Some fan forums read that the season definitely has to be stopped. Do you think there could be a permanent withdrawal from football? That we will land again in the 80s? There were 15,000, 18,000 people in the stadium.
I am divided. There are many people who accept professional football as it has developed. We love football, somehow. He has grown dear to us. Of course, you try to do everything you can to make it the way it may have been. I regularly speak to people who say: man, we want to take care of our home club again. They go down to the district league and eat their sausages there, and it is cozy there and there is no stress, and that is football in its purest form – as we knew it as children or as we knew it from those who used to be in it played in a small club.
However, the reality is simply that football is the number one sport in the world, and I cannot imagine that it will no longer exist in this way. But of course it would be nice if you could turn the adjusting screws a bit.
Where would the screws be?
These sums would have to be reduced. And the clubs that are ultimately responsible for the whole system would have to change their concept fundamentally. You would have to build up reserves. That may be what the crisis could entail. They should say to themselves: man, we lived from hand to mouth. They have had insane sums of money, and in the best case a club has not only invested in legs, but occasionally also in stones.
But that does not generate a return, Mr. von Thurn and Taxis.
Yes, there is no return. Yes. You are right there. I don’t know about you, but it makes me speechless to say: Okay, we’ll continue to play with eight to ten clubs. The others live from hand to mouth. How do you see that?
Yes, they do because they are forced to keep up. And this scenario is really threatening.
The scenario threatens. I don’t want to speak of the third division or even lower classes. It is clear: there will be a number of clubs that cannot live on for months. That’s why we now come to the ghost games. I can understand very well that one says: We have to end the season somehow under all circumstances, and in order to make ends meet, we need ghost games.
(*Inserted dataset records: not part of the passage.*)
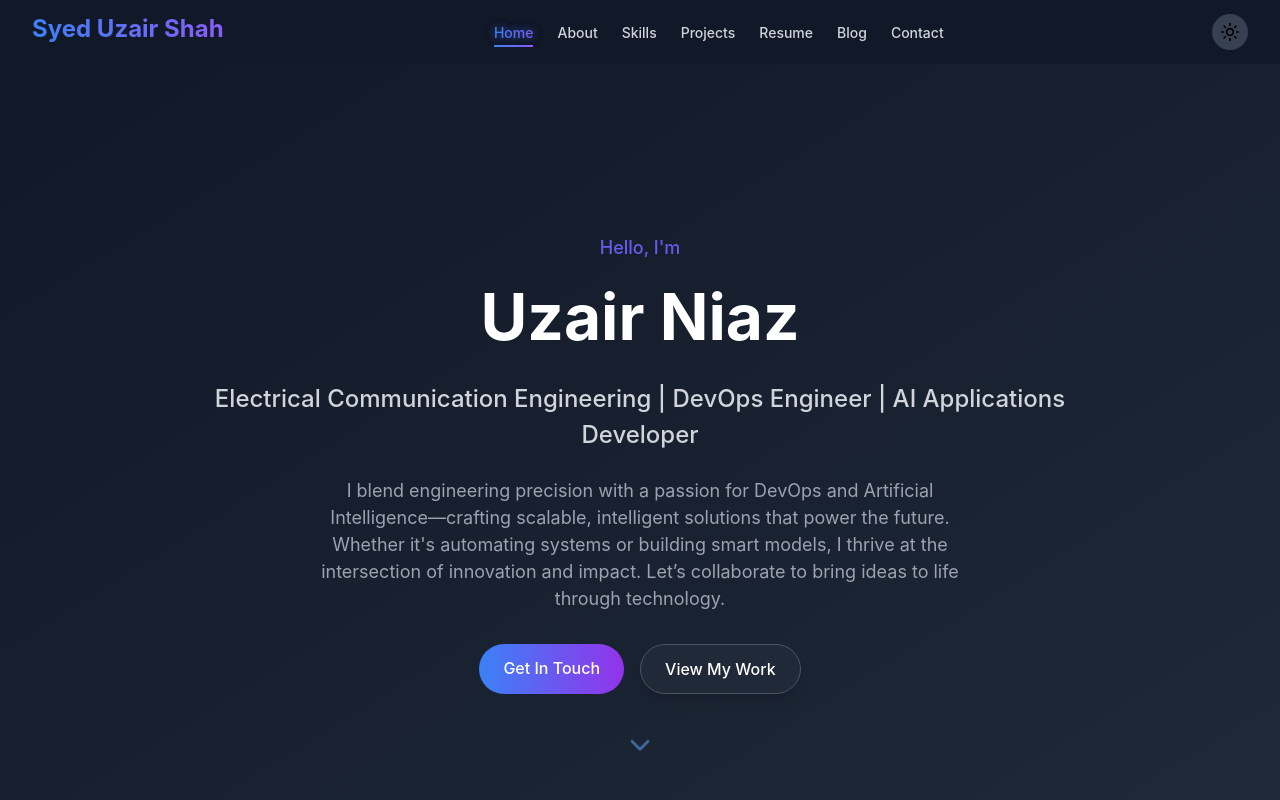
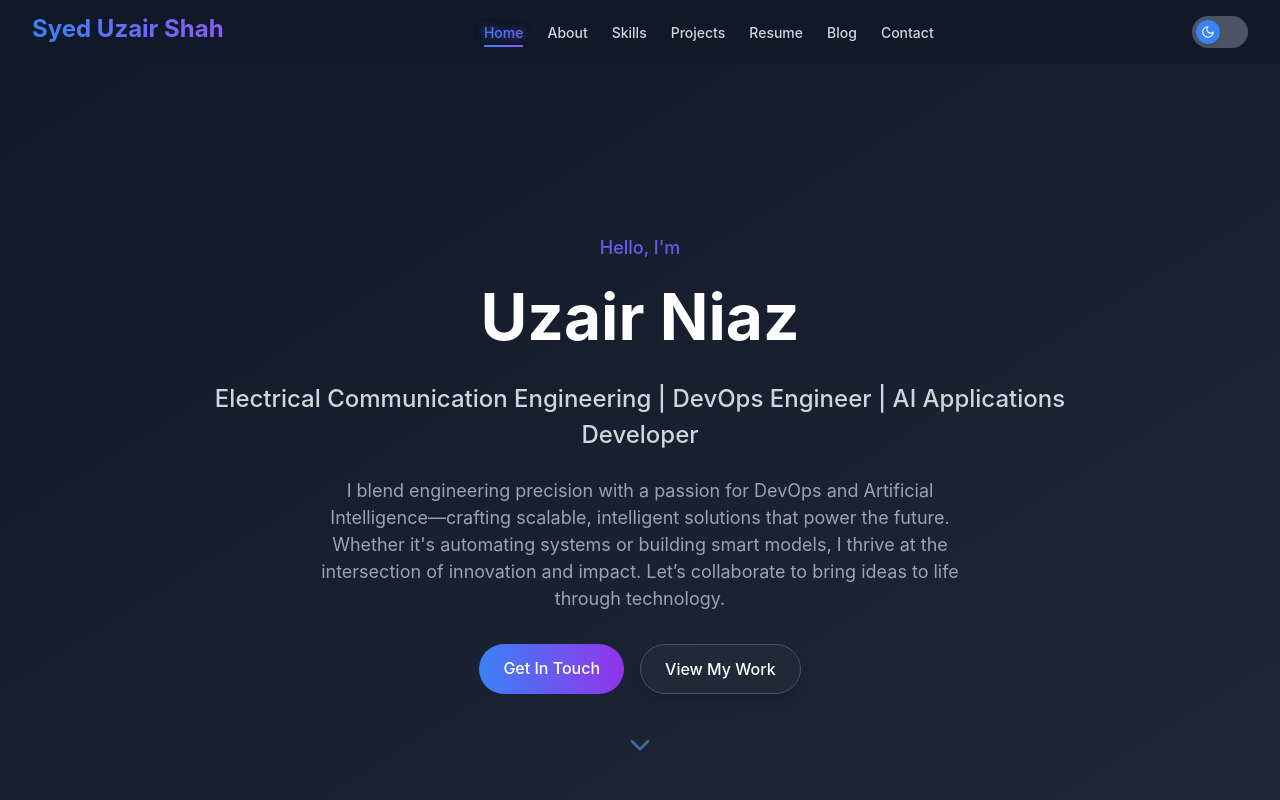
Before and after one commit to uzair-codes/personal-portfolio, a React (Create React App) app: page / in a window 1280 px wide. Shown: the top 800 px of the page. Built offline with nearby package versions, Linux system fonts and the light colour scheme.

Commit message:
Adding Telegram Like dark/light toggle

```diff
--- a/src/App.jsx
+++ b/src/App.jsx
@@ -11,6 +11,8 @@ import Resume from './components/Resume';
 import Contact from './components/Contact';
 import Blog from './components/Blog';
 import Footer from './components/Footer';
+import ThemeToggle from "./components/ThemeToggle";
+
 
 function App() {
   const [theme, setTheme] = useState(() => localStorage.getItem('theme') || 'dark');
@@ -184,13 +186,14 @@ function App() {
                 </div>
 
                 <div className="flex items-center">
-                  <button
+                  <ThemeToggle theme={theme} toggleTheme={toggleTheme} />
+                  {/* <button
                     onClick={toggleTheme}
                     className="p-2 rounded-full bg-secondary-bg dark:bg-gray-700 hover:bg-gray-200 dark:hover:bg-gray-600 transition-colors duration-300"
                     aria-label="Toggle theme"
                   >
                     {theme === 'light' ? <Moon size={20} /> : <Sun size={20} />}
-                  </button>
+                  </button> */}
 
                   <div className="ml-4 md:hidden">
                     <button
--- /dev/null
+++ b/src/components/ThemeToggle.jsx
@@ -0,0 +1,32 @@
+import { motion } from "framer-motion";
+import { Sun, Moon } from "lucide-react";
+
+export default function ThemeToggle({ theme, toggleTheme }) {
+  return (
+    <motion.button
+      onClick={toggleTheme}
+      className="w-14 h-8 rounded-full bg-gray-300 dark:bg-gray-600 flex items-center p-1 transition-colors duration-300"
+      whileTap={{ scale: 0.9 }}
+    >
+      <motion.div
+        layout
+        transition={{
+          type: "spring",
+          stiffness: 500,
+          damping: 30,
+        }}
+        className={`w-6 h-6 rounded-full flex items-center justify-center text-white shadow-md ${
+          theme === "light"
+            ? "bg-yellow-500"
+            : "bg-blue-500"
+        }`}
+      >
+        {theme === "light" ? (
+          <Sun size={14} />
+        ) : (
+          <Moon size={14} />
+        )}
+      </motion.div>
+    </motion.button>
+  );
+}
--- a/src/index.css
+++ b/src/index.css
@@ -15,3 +15,10 @@
 .animate-blink {
   animation: blink 1s step-start infinite;
 }
+
+html {
+  transition: background-color 0.4s ease, color 0.4s ease;
+}
+body {
+  transition: background-color 0.4s ease, color 0.4s ease;
+}
```
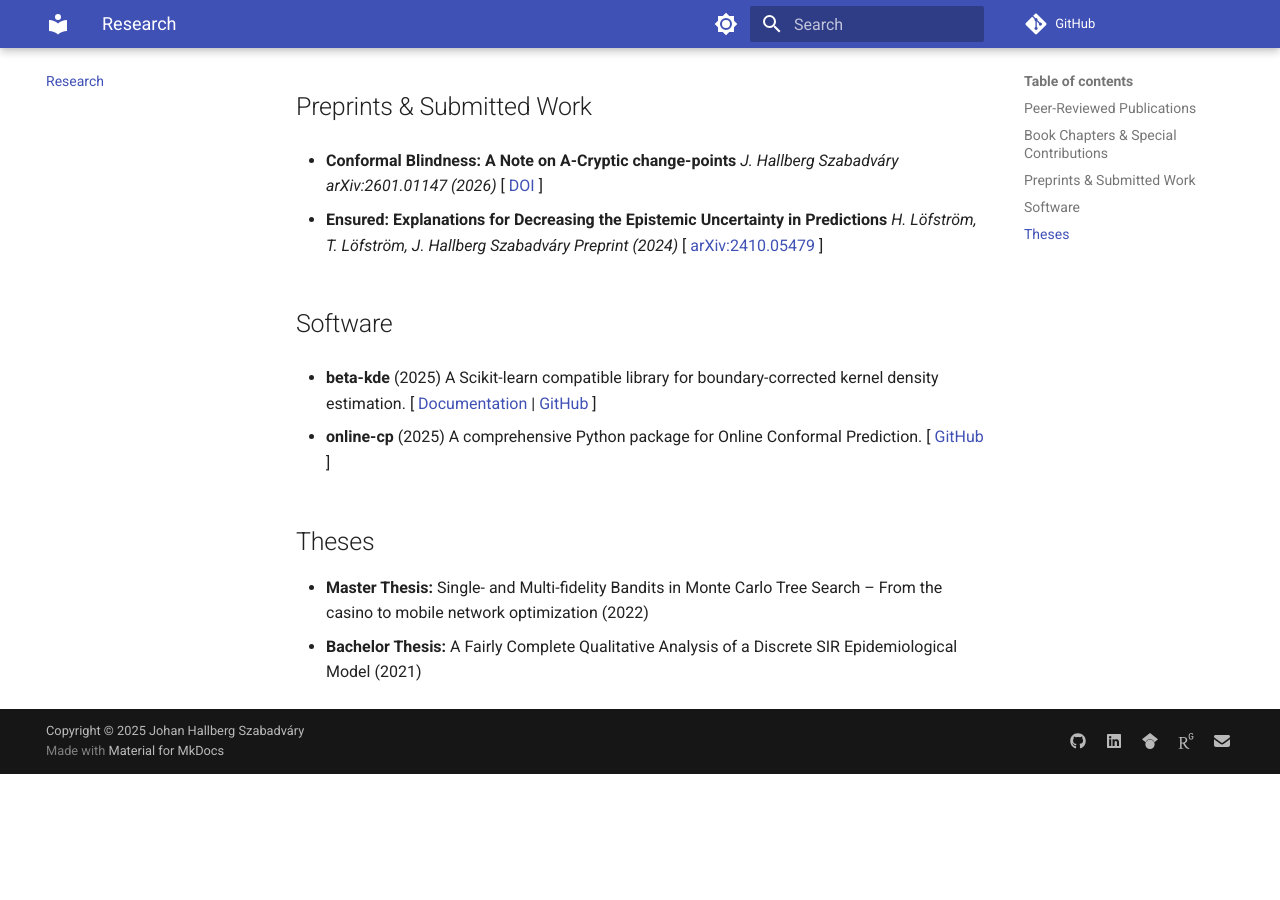
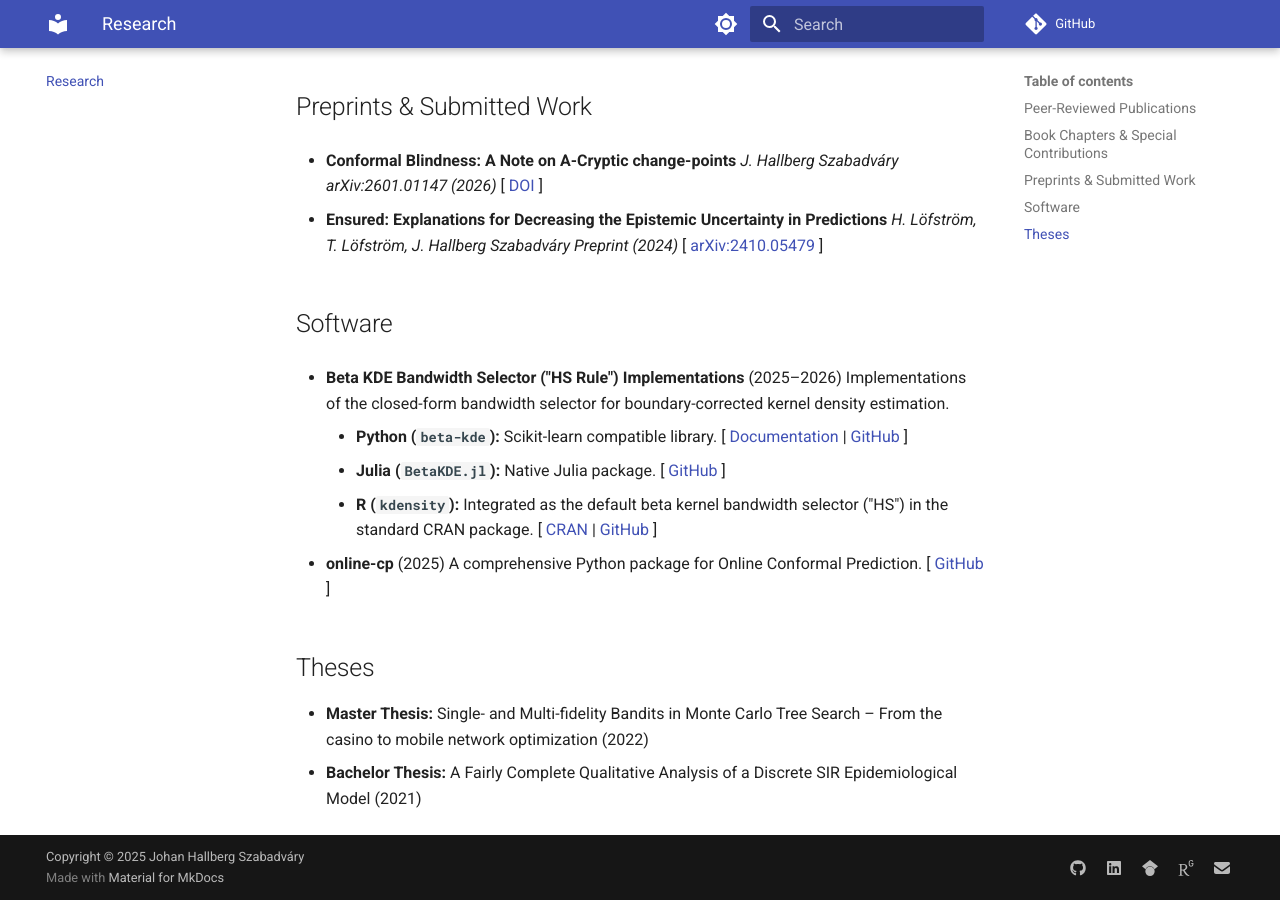
Before and after one commit to johan-hallberg-szabadvary/johan-hallberg-szabadvary.github.io, an MkDocs documentation site: the page built from docs/research.md, in a window 1280 px wide and 900 px high, scrolled down 1183 px. Built offline with MkDocs 1.6.1 and Material for MkDocs 9.7.7, drawn with Linux system fonts in a browser that asks for light colours; comment, search, counter and statistics services are not loaded; before the commit the page ends 1957 px from its top, so only the background shows below that.

Commit message:
add software

```diff
--- a/docs/research.md
+++ b/docs/research.md
@@ -68,9 +68,11 @@ My research lies at the intersection of **computational mathematics** and **reli
 
 ## Software
 
-* **beta-kde** (2025)
-    A Scikit-learn compatible library for boundary-corrected kernel density estimation.
-    [ [Documentation](https://egonmedhatten.github.io/beta-kde/) | [GitHub](https://github.com/egonmedhatten/beta-kde) ]
+* **Beta KDE Bandwidth Selector ("HS Rule") Implementations** (2025–2026)
+    Implementations of the closed-form bandwidth selector for boundary-corrected kernel density estimation.
+    * **Python (`beta-kde`):** Scikit-learn compatible library. [ [Documentation](https://egonmedhatten.github.io/beta-kde/) | [GitHub](https://github.com/egonmedhatten/beta-kde) ]
+    * **Julia (`BetaKDE.jl`):** Native Julia package. [ [GitHub](https://github.com/egonmedhatten/BetaKDE.jl) ]
+    * **R (`kdensity`):** Integrated as the default beta kernel bandwidth selector ("HS") in the standard CRAN package. [ [CRAN](https://cran.r-project.org/web/packages/kdensity/index.html) | [GitHub](https://github.com/JonasMoss/kdensity) ]
 
 * **online-cp** (2025)
     A comprehensive Python package for Online Conformal Prediction.
```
The different scenarios that you design – tournament mode and so on – are basically absurd. But it shows how urgent it is to keep things going.
I think there are many starting points for criticism as far as the football business is concerned. Many say the players are overwhelmed. There are far too many games. And there is too much money. And many viewers are deeply frustrated. Ultimately, if you weren’t very knowledgeable, you could say it’s apocalyptic. It is ruining, as you just said. On the other hand, I don’t want to imagine that. Because soccer is so strong and because there are so many people who love soccer in a mysterious way, so I think that maybe, in a different form – but I can’t offer you a solution – , will go on. However, a point has been reached at which one really says: Yes, well, uh … It is high time that we started to think about how we will do this in the future.
Perplexity is a good opportunity to change your mind.
Yes! I believe that very well. However, if you hear the soccer bosses talking at the moment – they come along like the politicians. They are all in a crisis tunnel. It’s about survival. Out of necessity, you have to consider how to redesign football. If you look at Infantino (FIFA President, jW) sees – what else he wants! And then of course the question arises: Will Bayern Munich and Borussia Dortmund play in a superleague at some point? I think that will go in that direction. The background talks have been going on for a long time. Even if Rummenigge and Watzke (chief executive officer Bayern Munich and managing director Borussia Dortmund, jW) a little bit outside, I could imagine that we will have this super league in the foreseeable future.
That would be monopoly football.
Then the football would be finally removed from any traction. But that will also somehow continue. That is relatively difficult to imagine, but we have ridden ourselves into this situation with these sums. And I tell you very frankly: In the end, the television industry has to take responsibility for this. I have it with me Sky noticed. I was at the 1971 Bavarian radio started, and at that time the ARD Complicated negotiations with Wilhelm Neudecker, the president of FC Bayern, about whether you could broadcast a European Cup game for 200,000 Deutschmarks. And I saw how all the sums went up as a result. Even then we asked ourselves: How is that going to continue? And now (laughs) we are where we are.
But you see, Mr. Roth: In the end, football can only be tamed by a virus.